October 11, 1995: Steve Jobs files the paperwork to float Pixar Animation Studios on the stock market.
A turning point in Jobs’ life, Pixar’s initial public offering turns him into a billionaire. But things very nearly don’t turn out so well.
How Steve Jobs bought Pixar
It may be because I write for a tech site, and therefore the Steve Jobs focus is always on Apple and NeXT. But Pixar often seems underrepresented when people talk about the Apple co-founder’s life. Sometimes written off as a side investment for Jobs, Pixar was evidence of his long-term vision. It also symbolizes his post-Apple struggles as a businessman, and ultimately his astonishing turnaround and reinvention as a CEO.
It was also the start of Jobs’ entertainment industry experience, which made him the single biggest shareholder in the Walt Disney Company and laid the groundwork for relationships he would later draw on for iTunes.
Pixar was founded by Alvy Ray Smith and Ed Catmull. The animation studio emerged out of the computer graphics lab of George Lucas, director of Star Wars. When Lucas went through an expensive divorce, Jobs bought out his share of the company.
Jobs first heard about Pixar’s work through Alan Kay, the legendary Xerox PARC computer scientist who went on to work for Apple.
Jobs talked Lucas down from an initial offer of $15 million for his Pixar stock, and a guarantee of another $15 million in funding for the company. In the end, Jobs paid just $5 million and a guarantee of $5 million in funding for 70 percent of Pixar. The deal was struck on February 3, 1986, shortly after Jobs left Apple.
Although Jobs got a good deal, it was a risk at the time: Pixar needed money to run and Moore’s law meant the company was still a decade away from being able to generate a fully computer-animated movie, which was the dream of Smith and Catmull.
Pixar: Movie studio or computer company?
Coming from a sales background, Jobs thought Pixar could pay its way as a hardware and software company for creatives — basically the same pitch he used at Apple.
Pixar had two main products for sale. These were RenderMan, a 3-D graphics rendering program that still exists today, and the Pixar Image Computer, which was a high-end supercomputer. The Pixar Image Computer proved to be a sales disaster. Throughout its life, the computer sold fewer than 300 units.
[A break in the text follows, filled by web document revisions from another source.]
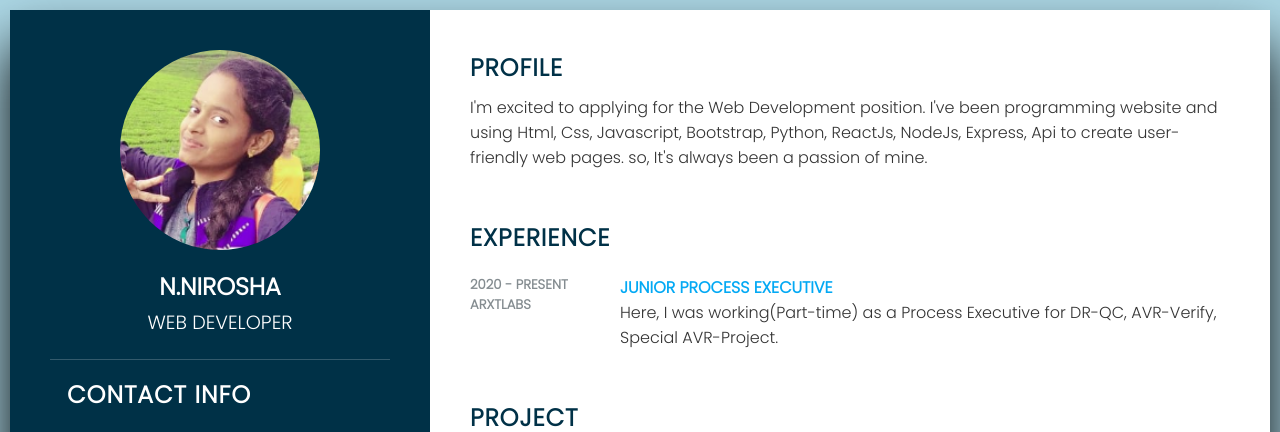
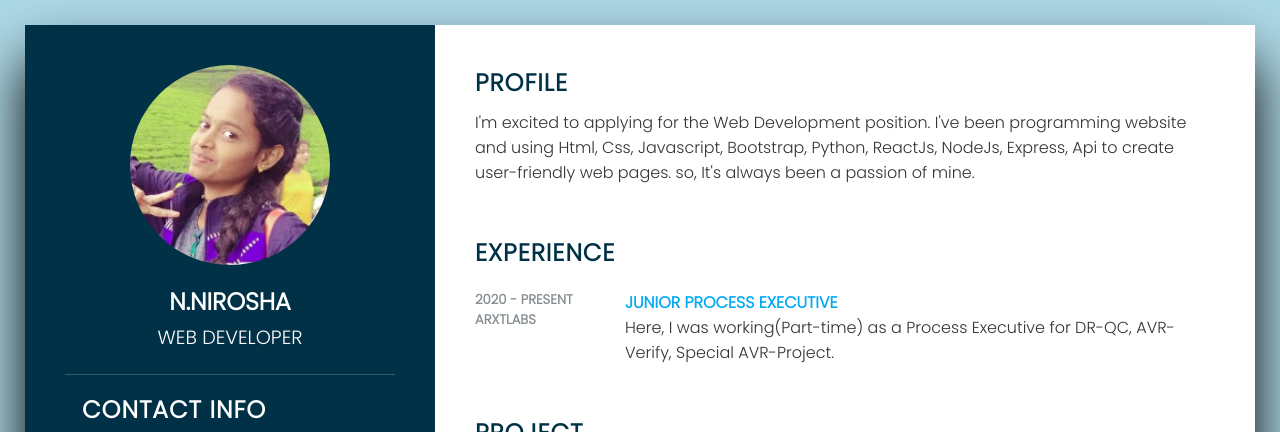
Before and after one commit to parthinirosha25/Nirosha---RESUME, a plain HTML site: page index.html in a window 1280 px wide. Shown: the top 432 px of the page. Drawn offline with Linux system fonts and the light colour scheme.

Commit message:
Add files via upload
57465

```diff
--- a/style.css
+++ b/style.css
@@ -19,8 +19,8 @@
     position: relative;
     width: 100%;
     max-width: 1000%;
-    max-height: 3000px;
-    margin: 10px;
+    max-height: 2000px;
+    margin: 25px;
     background: #fff;
     display: grid;
     grid-template-columns: 1fr 2fr;
```
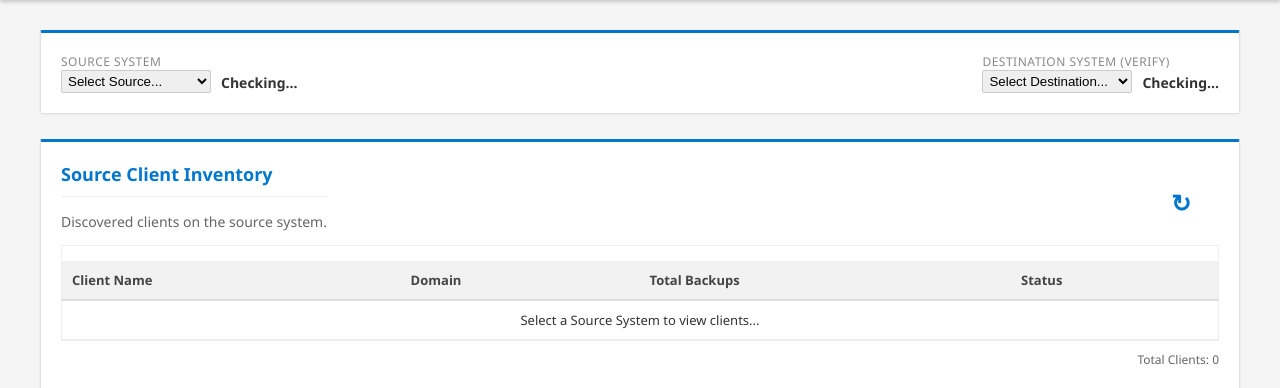
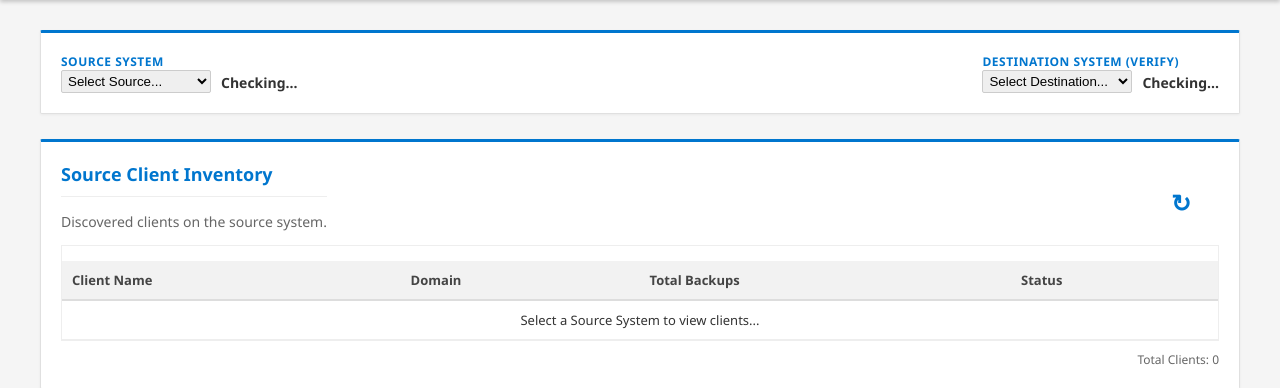
Before and after one commit to cshoesmith/avamar_migration_manager_kimi, a Flask app: template templates/index.html in a window 1280 px wide. Shown: the part 54-442 px from the top of the page. Run offline with Flask 3, Linux system fonts and the light colour scheme; the template is opened without the code that fills it, so the values that code supplies are empty.

Commit message:
Fix Source/Destination System label styling to match page theme
- Changed label color from gray (#888) to Dell Blue (#0076CE)
- Added font-weight: 600 for better visibility
- Now consistent with section headers and Dell branding

```diff
--- a/templates/index.html
+++ b/templates/index.html
@@ -128,7 +128,13 @@
             display: flex;
             flex-direction: column;
         }
-        .status-label { font-size: 12px; color: #888; text-transform: uppercase; letter-spacing: 0.5px; }
+        .status-label {
+            font-size: 12px;
+            color: #0076CE;
+            font-weight: 600;
+            text-transform: uppercase;
+            letter-spacing: 0.5px;
+        }
         .status-val { font-weight: 600; font-size: 14px; margin-top: 2px; }
         .success { color: #28a745; }
         .error { color: #dc3545; }
```
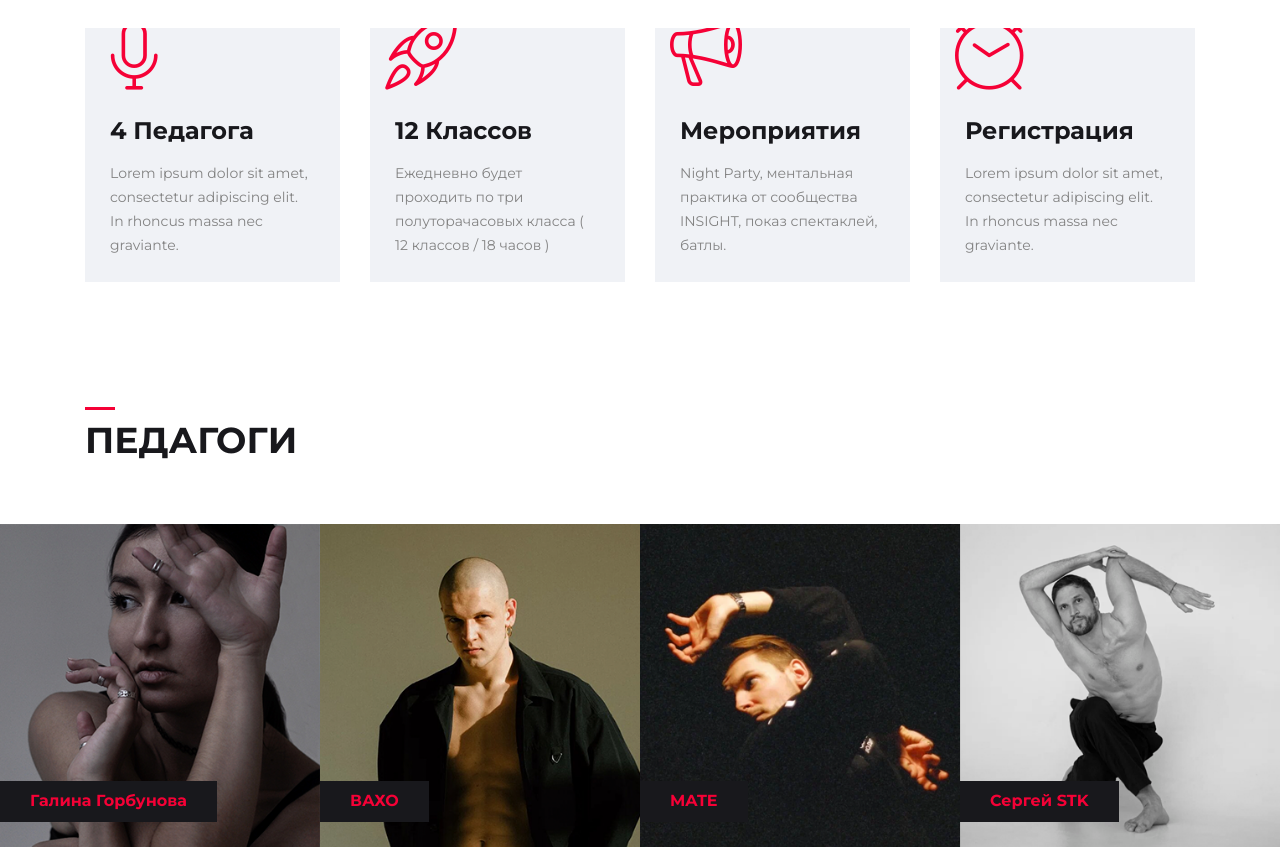
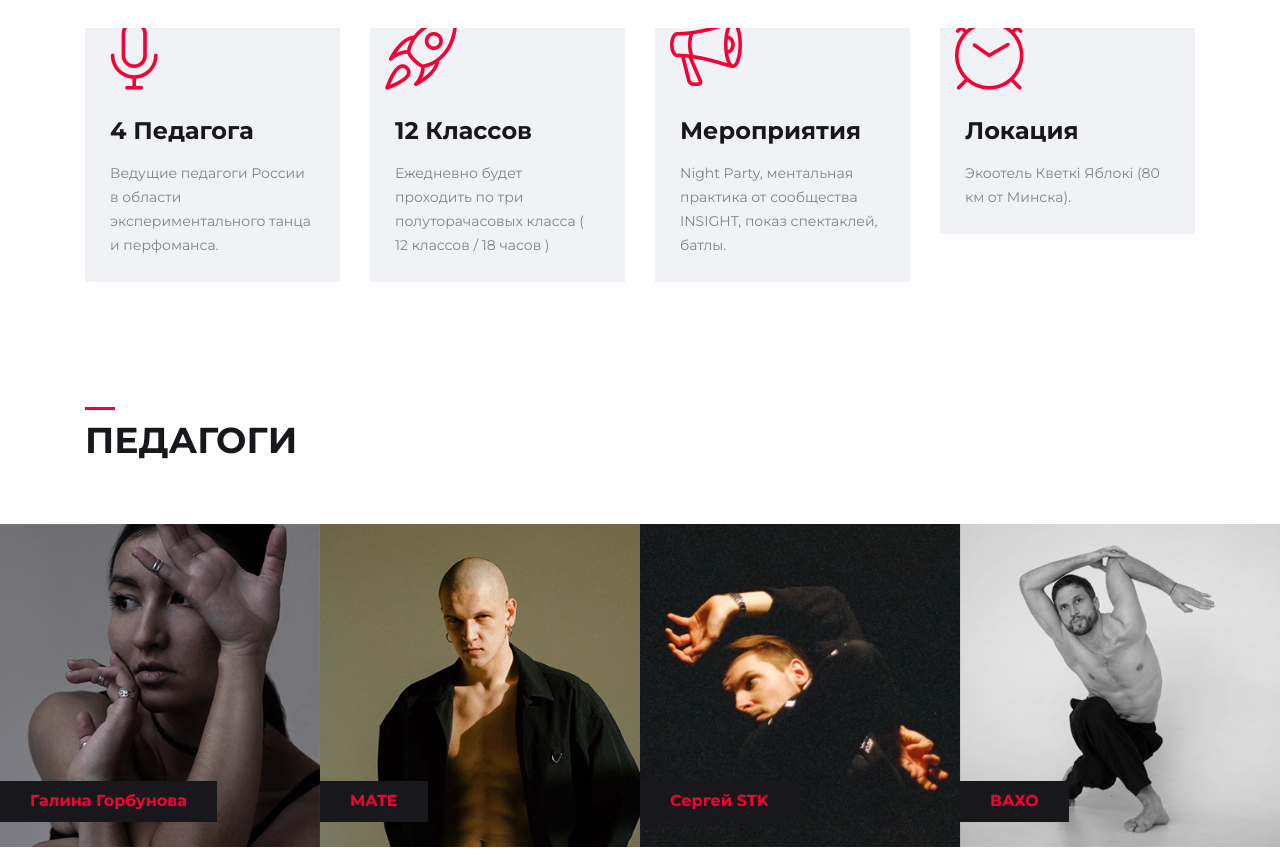
Before and after one commit to sergeyandreychik/sergeyand.github.io, a plain HTML site: page index.html in a window 1280 px wide. Shown: the part 1584-2434 px from the top of the page. Drawn offline with Linux system fonts and the light colour scheme; files whose address does not match are found by name.

Commit message:
Add files via upload

```diff
--- a/index.html
+++ b/index.html
@@ -59,7 +59,7 @@
                                 3-8 June 2022 - Minsk, Belarus.
                             </p>
                             <a href="https://forms.gle/mPXtVjbyzPodj4gVA" class=" btn btn-primary btn-rounded" >
-                                Registration
+                                Регистрация
                             </a>
                         </div>
                     </div>
@@ -175,7 +175,7 @@
                     <div class="content">
                         <h4>4 педагога</h4>
                         <p>
-                            Lorem ipsum dolor sit amet, consectetur adipiscing elit. In rhoncus massa nec graviante.
+                            Ведущие педагоги России в области экспериментального танца и перфоманса.
                         </p>
                     </div>
                 </div>
@@ -209,9 +209,9 @@
                 <div class="icon_box_one">
                     <i class="lnr lnr-clock"></i>
                     <div class="content">
-                        <h4>Регистрация</h4>
+                        <h4>Локация</h4>
                         <p>
-                            Lorem ipsum dolor sit amet, consectetur adipiscing elit. In rhoncus massa nec graviante.
+                            Экоотель Кветкi Яблокi (80 км от Минска).
                         </p>
                     </div>
                 </div>
@@ -248,7 +248,7 @@
                 <div class="speaker_img">
                     <img src="assets/img/speakers/s2.png" alt="speaker name">
                     <div class="info_box">
-                        <h5 class="name">ВАХО</h5>
+                        <h5 class="name">MATE</h5>
                     </div>
                 </div>
             </div>
@@ -259,7 +259,7 @@
                 <div class="speaker_img">
                     <img src="assets/img/speakers/s3.png" alt="speaker name">
                     <div class="info_box">
-                        <h5 class="name">MATE</h5>
+                        <h5 class="name">Сергей STK</h5>
                     </div>
                 </div>
             </div>
@@ -269,7 +269,7 @@
                 <div class="speaker_img">
                     <img src="assets/img/speakers/s4.png" alt="speaker name">
                     <div class="info_box">
-                        <h5 class="name">Сергей STK</h5>
+                        <h5 class="name">ВАХО</h5>
                     </div>
                 </div>
             </div>
@@ -553,7 +553,7 @@
         <div class="row justify-content-center">
             <div class="col-md-6 col-12">
                 <p><!-- Link back to Colorlib can't be removed. Template is licensed under CC BY 3.0. -->
-Copyright &copy;<script>document.write(new Date().getFullYear());</script> All rights reserved | This template is made with <i class="fa fa-heart-o" aria-hidden="true"></i> by <a href="https://colorlib.com" target="_blank">Colorlib</a>
+Copyright &copy;<script>document.write(new Date().getFullYear());</script> All rights reserved </a>
 <!-- Link back to Colorlib can't be removed. Template is licensed under CC BY 3.0. --></p>
             </div>
         </div>
```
The problem was an insanely high sales price. The machine cost $135,000 to buy, but also needed a $35,000 workstation from Sun Microsystems or Silicon Graphics to run. A second-generation version sold for “just” $30,000, which still put it far out of reach of any regular customer.
Hemorrhaging money, the only thing that kept Pixar alive during the late 1980s and very early ’90s was Jobs’ pride. He didn’t want to be seen as a one-hit wonder who founded Apple, then flamed out with NeXT and Pixar.
Fortunately, the company struck a deal with Disney, and Pixar began work on its first feature-length movie, Toy Story. Sensing a big hit, Jobs filed to take Pixar public. The paperwork was filed 22 years ago today, and the IPO itself took place November 29, 1995.
The IPO made Jobs a billionaire at age 40 and set the stage for his astonishing comeback.